__Task objective__
Copy every record exactly. Nothing may be skipped.

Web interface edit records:

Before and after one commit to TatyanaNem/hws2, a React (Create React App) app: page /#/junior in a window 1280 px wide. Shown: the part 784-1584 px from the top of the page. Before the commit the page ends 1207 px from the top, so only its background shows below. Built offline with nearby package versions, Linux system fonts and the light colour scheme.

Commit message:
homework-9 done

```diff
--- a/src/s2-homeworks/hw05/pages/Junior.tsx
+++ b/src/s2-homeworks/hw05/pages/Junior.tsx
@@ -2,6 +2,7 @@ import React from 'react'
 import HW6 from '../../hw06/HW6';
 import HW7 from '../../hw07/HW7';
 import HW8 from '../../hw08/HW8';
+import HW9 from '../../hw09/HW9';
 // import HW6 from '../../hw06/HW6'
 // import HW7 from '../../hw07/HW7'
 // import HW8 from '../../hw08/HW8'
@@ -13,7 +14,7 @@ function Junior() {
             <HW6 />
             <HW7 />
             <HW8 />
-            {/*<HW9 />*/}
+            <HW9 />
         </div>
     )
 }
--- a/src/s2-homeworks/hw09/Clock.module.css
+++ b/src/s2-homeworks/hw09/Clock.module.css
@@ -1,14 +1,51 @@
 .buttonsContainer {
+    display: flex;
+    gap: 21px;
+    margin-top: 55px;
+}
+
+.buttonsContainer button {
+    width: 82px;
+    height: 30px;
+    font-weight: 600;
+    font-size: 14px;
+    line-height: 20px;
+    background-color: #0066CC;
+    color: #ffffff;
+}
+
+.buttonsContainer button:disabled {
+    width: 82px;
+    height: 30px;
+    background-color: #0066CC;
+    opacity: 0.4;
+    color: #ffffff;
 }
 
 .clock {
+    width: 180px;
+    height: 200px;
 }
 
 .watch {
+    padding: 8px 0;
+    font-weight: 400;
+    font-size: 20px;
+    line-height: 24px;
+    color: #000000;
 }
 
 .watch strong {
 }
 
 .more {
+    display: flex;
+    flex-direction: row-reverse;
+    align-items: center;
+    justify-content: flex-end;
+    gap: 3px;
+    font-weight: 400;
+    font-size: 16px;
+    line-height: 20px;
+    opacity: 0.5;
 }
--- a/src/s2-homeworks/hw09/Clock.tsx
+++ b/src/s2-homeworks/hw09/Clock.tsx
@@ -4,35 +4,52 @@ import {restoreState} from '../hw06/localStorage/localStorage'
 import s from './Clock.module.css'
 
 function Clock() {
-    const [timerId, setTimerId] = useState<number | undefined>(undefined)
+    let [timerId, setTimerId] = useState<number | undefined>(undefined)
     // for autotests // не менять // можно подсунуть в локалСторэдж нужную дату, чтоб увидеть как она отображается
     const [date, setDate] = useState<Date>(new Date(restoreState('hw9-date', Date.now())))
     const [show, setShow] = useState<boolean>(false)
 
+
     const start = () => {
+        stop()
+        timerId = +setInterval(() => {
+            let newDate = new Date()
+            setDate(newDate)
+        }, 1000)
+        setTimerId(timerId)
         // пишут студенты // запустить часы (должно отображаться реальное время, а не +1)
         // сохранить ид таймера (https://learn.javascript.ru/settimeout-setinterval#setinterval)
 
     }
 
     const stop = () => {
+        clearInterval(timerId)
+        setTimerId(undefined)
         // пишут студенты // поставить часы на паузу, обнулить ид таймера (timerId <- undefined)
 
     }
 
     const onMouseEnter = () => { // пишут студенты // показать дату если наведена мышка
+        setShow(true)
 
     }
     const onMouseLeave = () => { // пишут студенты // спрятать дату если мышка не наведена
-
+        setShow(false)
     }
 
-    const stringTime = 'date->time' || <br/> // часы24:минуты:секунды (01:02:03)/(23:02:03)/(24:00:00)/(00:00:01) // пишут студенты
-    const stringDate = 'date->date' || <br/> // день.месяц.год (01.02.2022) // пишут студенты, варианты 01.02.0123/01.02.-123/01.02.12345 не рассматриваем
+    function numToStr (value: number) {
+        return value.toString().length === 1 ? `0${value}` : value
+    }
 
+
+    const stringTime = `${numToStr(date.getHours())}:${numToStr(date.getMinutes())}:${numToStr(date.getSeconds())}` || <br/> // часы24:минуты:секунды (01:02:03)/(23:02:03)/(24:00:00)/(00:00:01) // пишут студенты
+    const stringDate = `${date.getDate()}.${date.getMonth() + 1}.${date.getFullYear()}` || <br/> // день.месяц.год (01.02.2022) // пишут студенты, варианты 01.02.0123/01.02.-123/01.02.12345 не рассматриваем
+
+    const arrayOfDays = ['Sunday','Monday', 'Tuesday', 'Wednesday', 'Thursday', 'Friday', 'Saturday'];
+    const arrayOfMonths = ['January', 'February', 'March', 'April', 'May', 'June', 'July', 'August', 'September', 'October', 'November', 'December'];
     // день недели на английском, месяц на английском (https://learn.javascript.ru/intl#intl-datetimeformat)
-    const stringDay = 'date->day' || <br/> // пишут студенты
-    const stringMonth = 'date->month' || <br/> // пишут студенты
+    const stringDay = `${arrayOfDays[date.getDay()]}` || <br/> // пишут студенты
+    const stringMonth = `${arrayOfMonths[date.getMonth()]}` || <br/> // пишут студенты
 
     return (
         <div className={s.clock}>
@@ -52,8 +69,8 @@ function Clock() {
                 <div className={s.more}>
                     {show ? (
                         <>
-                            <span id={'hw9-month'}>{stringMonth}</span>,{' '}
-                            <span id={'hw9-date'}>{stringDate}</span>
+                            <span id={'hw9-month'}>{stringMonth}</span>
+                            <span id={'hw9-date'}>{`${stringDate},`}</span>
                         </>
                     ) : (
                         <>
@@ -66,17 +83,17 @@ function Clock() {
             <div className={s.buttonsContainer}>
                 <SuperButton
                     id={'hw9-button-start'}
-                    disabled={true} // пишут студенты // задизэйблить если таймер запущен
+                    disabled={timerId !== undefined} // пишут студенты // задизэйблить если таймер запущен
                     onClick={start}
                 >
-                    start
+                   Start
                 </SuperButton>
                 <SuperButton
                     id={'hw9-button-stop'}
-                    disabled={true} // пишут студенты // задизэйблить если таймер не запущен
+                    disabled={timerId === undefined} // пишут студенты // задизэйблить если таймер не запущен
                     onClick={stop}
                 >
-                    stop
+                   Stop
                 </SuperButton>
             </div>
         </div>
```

__Answer to the exercise__
Before and after one commit to TatyanaNem/hws2, a React (Create React App) app: page /#/junior in a window 1280 px wide. Shown: the part 784-1584 px from the top of the page. Before the commit the page ends 1207 px from the top, so only its background shows below. Built offline with nearby package versions, Linux system fonts and the light colour scheme.

Commit message:
homework-9 done

```diff
--- a/src/s2-homeworks/hw05/pages/Junior.tsx
+++ b/src/s2-homeworks/hw05/pages/Junior.tsx
@@ -2,6 +2,7 @@ import React from 'react'
 import HW6 from '../../hw06/HW6';
 import HW7 from '../../hw07/HW7';
 import HW8 from '../../hw08/HW8';
+import HW9 from '../../hw09/HW9';
 // import HW6 from '../../hw06/HW6'
 // import HW7 from '../../hw07/HW7'
 // import HW8 from '../../hw08/HW8'
@@ -13,7 +14,7 @@ function Junior() {
             <HW6 />
             <HW7 />
             <HW8 />
-            {/*<HW9 />*/}
+            <HW9 />
         </div>
     )
 }
--- a/src/s2-homeworks/hw09/Clock.module.css
+++ b/src/s2-homeworks/hw09/Clock.module.css
@@ -1,14 +1,51 @@
 .buttonsContainer {
+    display: flex;
+    gap: 21px;
+    margin-top: 55px;
+}
+
+.buttonsContainer button {
+    width: 82px;
+    height: 30px;
+    font-weight: 600;
+    font-size: 14px;
+    line-height: 20px;
+    background-color: #0066CC;
+    color: #ffffff;
+}
+
+.buttonsContainer button:disabled {
+    width: 82px;
+    height: 30px;
+    background-color: #0066CC;
+    opacity: 0.4;
+    color: #ffffff;
 }
 
 .clock {
+    width: 180px;
+    height: 200px;
 }
 
 .watch {
+    padding: 8px 0;
+    font-weight: 400;
+    font-size: 20px;
+    line-height: 24px;
+    color: #000000;
 }
 
 .watch strong {
 }
 
 .more {
+    display: flex;
+    flex-direction: row-reverse;
+    align-items: center;
+    justify-content: flex-end;
+    gap: 3px;
+    font-weight: 400;
+    font-size: 16px;
+    line-height: 20px;
+    opacity: 0.5;
 }
--- a/src/s2-homeworks/hw09/Clock.tsx
+++ b/src/s2-homeworks/hw09/Clock.tsx
@@ -4,35 +4,52 @@ import {restoreState} from '../hw06/localStorage/localStorage'
 import s from './Clock.module.css'
 
 function Clock() {
-    const [timerId, setTimerId] = useState<number | undefined>(undefined)
+    let [timerId, setTimerId] = useState<number | undefined>(undefined)
     // for autotests // не менять // можно подсунуть в локалСторэдж нужную дату, чтоб увидеть как она отображается
     const [date, setDate] = useState<Date>(new Date(restoreState('hw9-date', Date.now())))
     const [show, setShow] = useState<boolean>(false)
 
+
     const start = () => {
+        stop()
+        timerId = +setInterval(() => {
+            let newDate = new Date()
+            setDate(newDate)
+        }, 1000)
+        setTimerId(timerId)
         // пишут студенты // запустить часы (должно отображаться реальное время, а не +1)
         // сохранить ид таймера (https://learn.javascript.ru/settimeout-setinterval#setinterval)
 
     }
 
     const stop = () => {
+        clearInterval(timerId)
+        setTimerId(undefined)
         // пишут студенты // поставить часы на паузу, обнулить ид таймера (timerId <- undefined)
 
     }
 
     const onMouseEnter = () => { // пишут студенты // показать дату если наведена мышка
+        setShow(true)
 
     }
     const onMouseLeave = () => { // пишут студенты // спрятать дату если мышка не наведена
-
+        setShow(false)
     }
 
-    const stringTime = 'date->time' || <br/> // часы24:минуты:секунды (01:02:03)/(23:02:03)/(24:00:00)/(00:00:01) // пишут студенты
-    const stringDate = 'date->date' || <br/> // день.месяц.год (01.02.2022) // пишут студенты, варианты 01.02.0123/01.02.-123/01.02.12345 не рассматриваем
+    function numToStr (value: number) {
+        return value.toString().length === 1 ? `0${value}` : value
+    }
 
+
+    const stringTime = `${numToStr(date.getHours())}:${numToStr(date.getMinutes())}:${numToStr(date.getSeconds())}` || <br/> // часы24:минуты:секунды (01:02:03)/(23:02:03)/(24:00:00)/(00:00:01) // пишут студенты
+    const stringDate = `${date.getDate()}.${date.getMonth() + 1}.${date.getFullYear()}` || <br/> // день.месяц.год (01.02.2022) // пишут студенты, варианты 01.02.0123/01.02.-123/01.02.12345 не рассматриваем
+
+    const arrayOfDays = ['Sunday','Monday', 'Tuesday', 'Wednesday', 'Thursday', 'Friday', 'Saturday'];
+    const arrayOfMonths = ['January', 'February', 'March', 'April', 'May', 'June', 'July', 'August', 'September', 'October', 'November', 'December'];
     // день недели на английском, месяц на английском (https://learn.javascript.ru/intl#intl-datetimeformat)
-    const stringDay = 'date->day' || <br/> // пишут студенты
-    const stringMonth = 'date->month' || <br/> // пишут студенты
+    const stringDay = `${arrayOfDays[date.getDay()]}` || <br/> // пишут студенты
+    const stringMonth = `${arrayOfMonths[date.getMonth()]}` || <br/> // пишут студенты
 
     return (
         <div className={s.clock}>
@@ -52,8 +69,8 @@ function Clock() {
                 <div className={s.more}>
                     {show ? (
                         <>
-                            <span id={'hw9-month'}>{stringMonth}</span>,{' '}
-                            <span id={'hw9-date'}>{stringDate}</span>
+                            <span id={'hw9-month'}>{stringMonth}</span>
+                            <span id={'hw9-date'}>{`${stringDate},`}</span>
                         </>
                     ) : (
                         <>
@@ -66,17 +83,17 @@ function Clock() {
             <div className={s.buttonsContainer}>
                 <SuperButton
                     id={'hw9-button-start'}
-                    disabled={true} // пишут студенты // задизэйблить если таймер запущен
+                    disabled={timerId !== undefined} // пишут студенты // задизэйблить если таймер запущен
                     onClick={start}
                 >
-                    start
+                   Start
                 </SuperButton>
                 <SuperButton
                     id={'hw9-button-stop'}
-                    disabled={true} // пишут студенты // задизэйблить если таймер не запущен
+                    disabled={timerId === undefined} // пишут студенты // задизэйблить если таймер не запущен
                     onClick={stop}
                 >
-                    stop
+                   Stop
                 </SuperButton>
             </div>
         </div>
```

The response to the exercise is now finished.